This book is quite an eye opener: it explains why humans were born to run (hunting prey), why barefoot running is preferable (very few running injuries occurred before Nike and similar were born) and more excitingly, explores the sport of ultra-running.. or extreme running. Focussing on a tribe from North America, the Tarahumara, known for their ability to run incredible distances remarkably easily. Living alongside them is a man known as Caballo Blanco, formerly a bare knuckle fighter, who adopts their traditions and learns to run. Cutting a very long story short, he starts pitting the Tarahumara against runners from other countries in endurance testing ultra-runs of 50k plus. (the Tarahumara are well up for this in case you’re wondering!) through deserts, mountains and non-traditional running terrains. Oh, and in extreme heat with no easy access to water.
Without reading this book, I’d never have had any clue about the hotly debated topic of ultra-running, and barefoot versus trainer running. Or that before Nike, there were runners managing times that simply aren’t achievable any more, and they did it with no special shoes, no special training and no warm ups, meaning that when it was all simple and free of so called science, achievements were greater. I’d also never have known that humans are greatly helped to run by a particular ligament in the neck that helps to keep their balance.. pigs for example, don’t have it. It’s also made me a little bit scornful of the runners in the park hammering their feet down; running, according to Born To Run, should be light and feel weightless and done with a straight back and long strides. Same too for those runners who ‘shuffle’ their feet in short strides; basically they might as well be walking quickly rather than running. It’s definitely worth a read if you are remotely interested in running, or you’ve ever wondered what the draw is to participate in the sport.
I can’t say it’s made me happier about runners rampaging through the park hell bent on not moving off their line, no matter how inconvenient it is to anyone else. But, at least I’m a little closer to accepting why they’re so single minded. See, I didn’t say selfish.. that’s definitely progress.
This is one of the sweetest books I have read in a long time. It deals, unbelievably, with the Rwandan atrocities by weaving experiences into a story about a woman who bakes party cakes. It is the gentlest of books that doesn’t depart from its intent to ensure that what happened in Rwanda is never forgotten and that we are in no doubt that the legacy from that war is scarring and long-lasting, but the tale is told so cleverly and beautifully that it becomes less about the tearing apart of a country and more about coming together. A truly lovely read.
This is easily one of the most challenging books I have ever read. Non-fiction, it charts the tale of Aayan’s life as a Muslim who turns her back on her religion, and in fact, becomes anti-Muslim. It has to be said, her experiences as a Somali Muslim were not good; she eventually escaped to the Netherlands as a refugee, entirely alone, and after being educated and adapting to western life, she enters the political arena. From the Netherlands, she moves to America, where she still to this day needs 24 hour protection from extremists. It’s challenging because while in the UK we are taught tolerance, if we are really honest, Muslim extremism scares the crap out of us. According to Aayan we have every reason to feel afraid.
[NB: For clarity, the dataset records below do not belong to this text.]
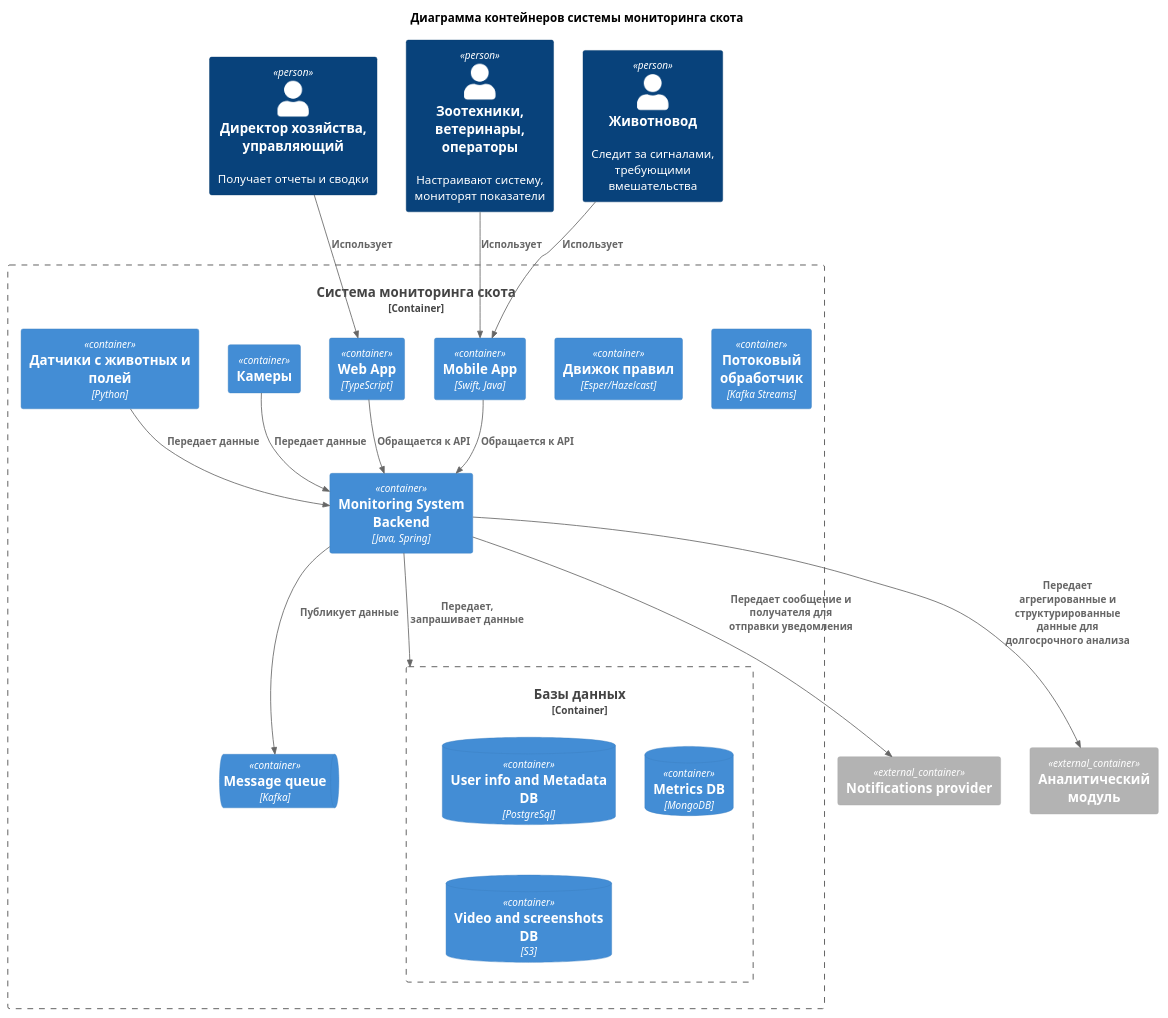
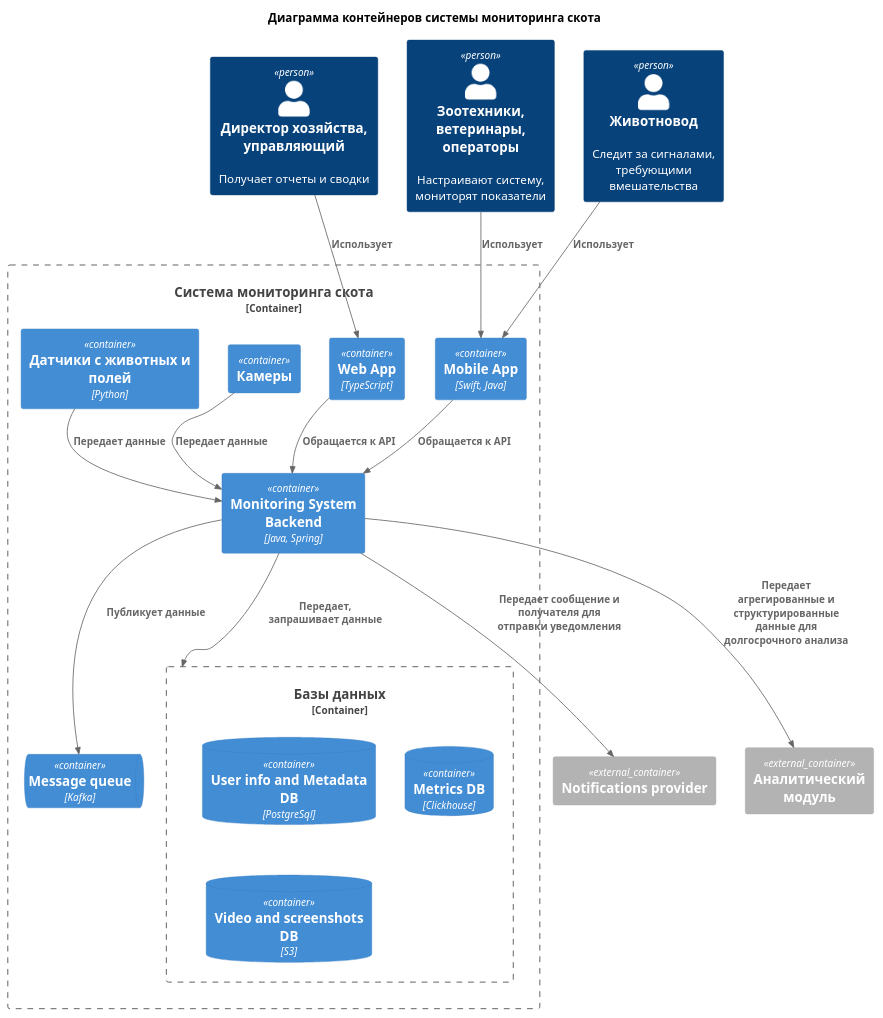
The diagram in Task2/C2.puml (kmalkova94/MSA-AgroTech), drawn with PlantUML before and after one commit. The commit also changed 1 other file, not shown here.

```diff
--- a/Task2/C2.puml
+++ b/Task2/C2.puml
@@ -1,42 +1,40 @@
 @startuml Диаграмма контейнеров системы мониторинга скота
 !include https://raw.githubusercontent.com/plantuml-stdlib/C4-PlantUML/master/C4_Container.puml
 
 title Диаграмма контейнеров системы мониторинга скота
 
 Person(администратор, "Директор хозяйства, управляющий", "Получает отчеты и сводки")
 Person(менеджер, "Зоотехники, ветеринары, операторы", "Настраивают систему, мониторят показатели")
 Person(животновод, "Животновод", "Следит за сигналами, требующими вмешательства")
 
 Container_Boundary(monitoring_system, "Система мониторинга скота"){
     Container(backend, "Monitoring System Backend", "Java, Spring")
     Container_Boundary(dbs, "Базы данных"){
         ContainerDb(user_info_db, "User info and Metadata DB", "PostgreSql")
-        ContainerDb(metrics_db, "Metrics DB", "MongoDB")
+        ContainerDb(metrics_db, "Metrics DB", "Сlickhouse")
         ContainerDb(video_photo_db, "Video and screenshots DB", "S3")
     }
     ContainerQueue(kafka, "Message queue", "Kafka")
-    Container(stream_processor, "Потоковый обработчик", "Kafka Streams")
-    Container(rules_engine, "Движок правил", "Esper/Hazelcast")
     Container(web_app, "Web App", "TypeScript")
     Container(mobile_app, "Mobile App", "Swift, Java")
 
     Container(камеры, "Камеры")
     Container(датчики, "Датчики с животных и полей", "Python")
 }
 Container_Ext(notifications, "Notifications provider")
 Container_Ext(analytics, "Аналитический модуль")
 
 Rel(камеры, backend, "Передает данные")
 Rel(датчики, backend, "Передает данные")
 
 Rel(backend, dbs, "Передает, запрашивает данные")
 Rel(backend, kafka, "Публикует данные")
 Rel(backend, notifications, "Передает сообщение и получателя для отправки уведомления")
 Rel(backend, analytics, "Передает агрегированные и структурированные данные для долгосрочного анализа")
 Rel(web_app, backend, "Обращается к API")
 Rel(mobile_app, backend, "Обращается к API")
 
 Rel(администратор, web_app, "Использует")
 Rel(менеджер, mobile_app, "Использует")
 Rel(животновод, mobile_app, "Использует")
 @enduml
```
However, I felt that it didn’t really deal with multi-culturalism terribly well; in London, I feel we can live side by side with other cultures with tolerance and acceptance quite well (obviously a sweeping generalisation but I don’t have enough experience to be any other) and in many ways this book is disruptive to what status quo we do have. However, the concept of global Muslimism is something I’ve never had to think about before and it is indeed very thought provoking. I can’t really come to any conclusions but will continue to take people of any race and creed as I find them. It seems pretty dangerous to do otherwise. Ultimately, what Aayan does is fight for the rights of Muslim women, not to be held hostage in their own homes, not to be circumcised, not to be sold to men three times their age and of course, in communities where this does happen, it is right that there is a voice to speak out. But you cannot tar all people with the same brush and I felt uncomfortable that this is what she was doing. I would definitely recommend this book to anyone interested in other cultures but it isn’t an easy read for the conscience.
This is a really quirky read about an unconventional family; the parents are ‘performance artists’ who include their young children in creating performance art. Generally this means creating mayhem in supermarkets, streets and a particular favourite, shopping malls. Given that it is fiction, the writing is really clever at making you feel that discomfort when something goes wrong; and that’s their aim, to put people in awkward situations and watch the reaction. Obviously as the children get older, they no longer want to take part in these organised incidents, and when their parents disappear, they just know that it’s all part of a performance. While the police and authorities take the Fangs’ disappearance seriously, the children don’t but still embark on finding them. They do find them, living the ultimate in performance art, but rather than clever and beguiling, it’s all rather sad. It’s a story of gradually seeing your parents as people, rather than just your mum and dad and how you aren’t ever responsible for what two adults do. I enjoyed this book a lot.
If ever there was a book to convince me once and for all that I never want to climb a mountain, this is it. It’s a collection of 15 true tales of survival from mountaineers; from back in the 70′s and earlier to present day. What’s interesting is that nobody has to climb a mountain, and the mentality of those that do is something I really can’t relate to at all. There aren’t any health benefits whatsoever; in fact, quite the opposite. Given that it’s entirely possible that even if you make it down a mountain alive, you may well have lost your fingers, toes or even your nose just for the sake of going up to come down is madness. These tales are very chilling; I think many would say a testament to human endurance but in fact, I would say a testament to idiocy. I don’t think any benefit to science, nature or anything else has come of one person’s desire to reach a summit, and apart from giving work to Sherpas, it’s one of the most selfish things to do. My entire view across the book was, why? Why would anyone climb a mountain in the most hostile of weather conditions, carve themselves a tiny nook in a sheer face to sleep in and then try and pile three men barely alive into an excuse of a tent on it? This book left me entirely stumped and thinking the people that do it need to find something more productive to do.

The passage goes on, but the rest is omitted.